US president, Donald Trump, announced the possible suspension of all crude oil imports from Saudi Arabia, in an attempt to support the US economy, during the current recession.
With US crude oil storage facilities full, the government may block 40 million barrels of oil from entering US waters.
Concerns are rising over the total amount of oil carried by tankers, which is seven times larger than the usual Saudi export to the US. It is estimated that the “oil dumping” will further decrease oil prices, a drop never experienced by the US markets. Oil prices have also reached a 21-year low on a global scale.
The message was clear by US senator Ted Cruz, who tweeted an unapologetic post: “My message to the Saudis: TURN THE TANKERS THE HELL AROUND.”
The loud response by the US government was fuelled by the results of an exacerbated US market. The coronavirus pandemic has caused a sharp decrease in oil demands for the US, while production and supply do not seem to be affected or slow down. US traders were paying to get rid of the oil, since storage space is becoming limited by the minute. And that is not all. The sharp oil price decrease is threatening to bankrupt the entire US oil industry.
Saudi Arabia must quickly find an alternative route to European or Asian oil storage facilities. It is estimated that the largest oil storage facility in America will run out of space within the next three weeks, while global facilities may also be full by the end of next month.
The US government has spoken openly about plans on either implementing extremely high import tariffs on crude oil or block oil imports altogether. In case the first option takes place, the government will use the funds as a stimulus for the oil industry, by buying domestic crude oil supplies.
US President Trump describes the sharp drop as a short-term phenomenon and attributes it to the lack of demand due to the enforced lockdown. However many blame him for downplaying the importance of the crisis from early on.

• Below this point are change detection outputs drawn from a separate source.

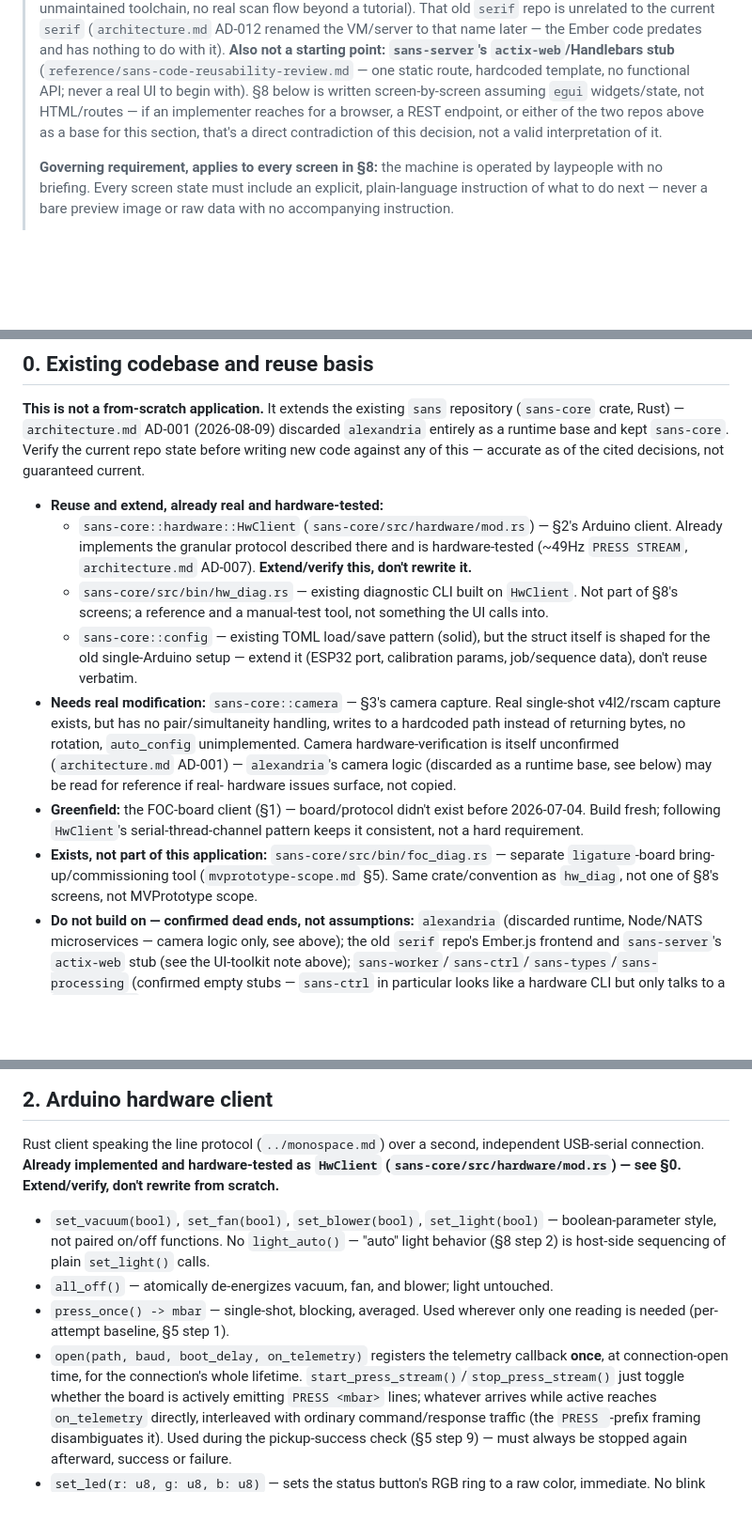
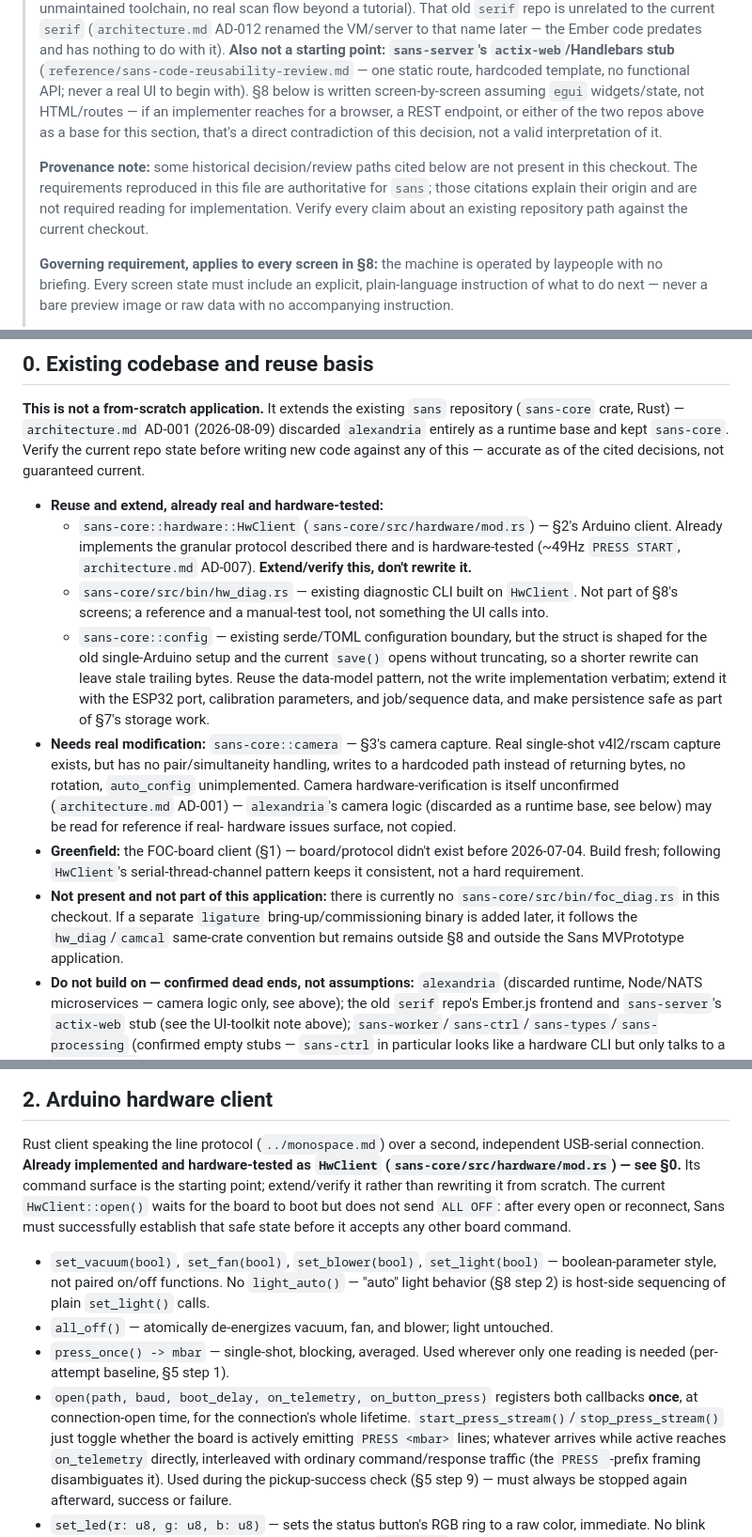
Before and after one commit to libreflip/sans, a Markdown page: docs/plan/sans.md, 3 parts joined by grey strips. Shown at 94% size. GitHub-like rendering; blank space fills up the shorter version.

Commit message:
docs: update plan (codex)

```diff
--- a/docs/plan/sans.md
+++ b/docs/plan/sans.md
@@ -37,6 +37,12 @@
 > that's a direct contradiction of this decision, not a valid
 > interpretation of it.
 >
+> **Provenance note:** some historical decision/review paths cited below
+> are not present in this checkout. The requirements reproduced in this
+> file are authoritative for `sans`; those citations explain their origin
+> and are not required reading for implementation. Verify every claim
+> about an existing repository path against the current checkout.
+>
 > **Governing requirement, applies to every screen in §8:** the machine
 > is operated by laypeople with no briefing. Every screen state must
 > include an explicit, plain-language instruction of what to do next —
@@ -64,15 +70,18 @@ guaranteed current.
 - **Reuse and extend, already real and hardware-tested:**
   - `sans-core::hardware::HwClient` (`sans-core/src/hardware/mod.rs`) —
     §2's Arduino client. Already implements the granular protocol
-    described there and is hardware-tested (~49Hz `PRESS STREAM`,
+    described there and is hardware-tested (~49Hz `PRESS START`,
     `architecture.md` AD-007). **Extend/verify this, don't rewrite it.**
   - `sans-core/src/bin/hw_diag.rs` — existing diagnostic CLI built on
     `HwClient`. Not part of §8's screens; a reference and a manual-test
     tool, not something the UI calls into.
-  - `sans-core::config` — existing TOML load/save pattern (solid), but
-    the struct itself is shaped for the old single-Arduino setup —
-    extend it (ESP32 port, calibration params, job/sequence data), don't
-    reuse verbatim.
+  - `sans-core::config` — existing serde/TOML configuration boundary,
+    but the struct is shaped for the old single-Arduino setup and the
+    current `save()` opens without truncating, so a shorter rewrite can
+    leave stale trailing bytes. Reuse the data-model pattern, not the
+    write implementation verbatim; extend it with the ESP32 port,
+    calibration parameters, and job/sequence data, and make persistence
+    safe as part of §7's storage work.
 - **Needs real modification:** `sans-core::camera` — §3's camera
   capture. Real single-shot v4l2/rscam capture exists, but has no
   pair/simultaneity handling, writes to a hardcoded path instead of
@@ -85,10 +94,11 @@ guaranteed current.
   exist before 2026-07-04. Build fresh; following `HwClient`'s
   serial-thread-channel pattern keeps it consistent, not a hard
   requirement.
-- **Exists, not part of this application:** `sans-core/src/bin/foc_diag.rs`
-  — separate `ligature`-board bring-up/commissioning tool
-  (`mvprototype-scope.md` §5). Same crate/convention as `hw_diag`, not
-  one of §8's screens, not MVPrototype scope.
+- **Not present and not part of this application:** there is currently no
+  `sans-core/src/bin/foc_diag.rs` in this checkout. If a separate
+  `ligature` bring-up/commissioning binary is added later, it follows the
+  `hw_diag`/`camcal` same-crate convention but remains outside §8 and
+  outside the Sans MVPrototype application.
 - **Do not build on — confirmed dead ends, not assumptions:**
   `alexandria` (discarded runtime, Node/NATS microservices — camera
   logic only, see above); the old `serif` repo's Ember.js frontend and
@@ -159,7 +169,11 @@ switched off first. Enforced by caller discipline, not the board.
 Rust client speaking the line protocol (`../monospace.md`) over a
 second, independent USB-serial connection. **Already implemented and
 hardware-tested as `HwClient` (`sans-core/src/hardware/mod.rs`) — see
-§0. Extend/verify, don't rewrite from scratch.**
+§0.** Its command surface is the starting point; extend/verify it rather
+than rewriting it from scratch. The current `HwClient::open()` waits for
+the board to boot but does not send `ALL OFF`: after every open or
+reconnect, Sans must successfully establish that safe state before it
+accepts any other board command.
 
 - `set_vacuum(bool)`, `set_fan(bool)`, `set_blower(bool)`,
   `set_light(bool)` — boolean-parameter style, not paired on/off
@@ -169,9 +183,9 @@ hardware-tested as `HwClient` (`sans-core/src/hardware/mod.rs`) — see
   untouched.
 - `press_once() -> mbar` — single-shot, blocking, averaged. Used
   wherever only one reading is needed (per-attempt baseline, §5 step 1).
-- `open(path, baud, boot_delay, on_telemetry)` registers the telemetry
-  callback **once**, at connection-open time, for the connection's whole
-  lifetime. `start_press_stream()`/`stop_press_stream()` just toggle
+- `open(path, baud, boot_delay, on_telemetry, on_button_press)` registers
+  both callbacks **once**, at connection-open time, for the connection's
+  whole lifetime. `start_press_stream()`/`stop_press_stream()` just toggle
   whether the board is actively emitting `PRESS <mbar>` lines; whatever
   arrives while active reaches `on_telemetry` directly, interleaved with
   ordinary command/response traffic (the `PRESS `-prefix framing
```
Also changed, not shown: docs/plan/sans-verbose.md (+33 -26 lines).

Denying access to oil storage facilities the US is likely to put pressure on the relations between Washington and Riyadh. And this comes after the events in March, when the US called on Saudi Arabia to leave the OPEC and threatened to withdraw its military forces stationed in the country.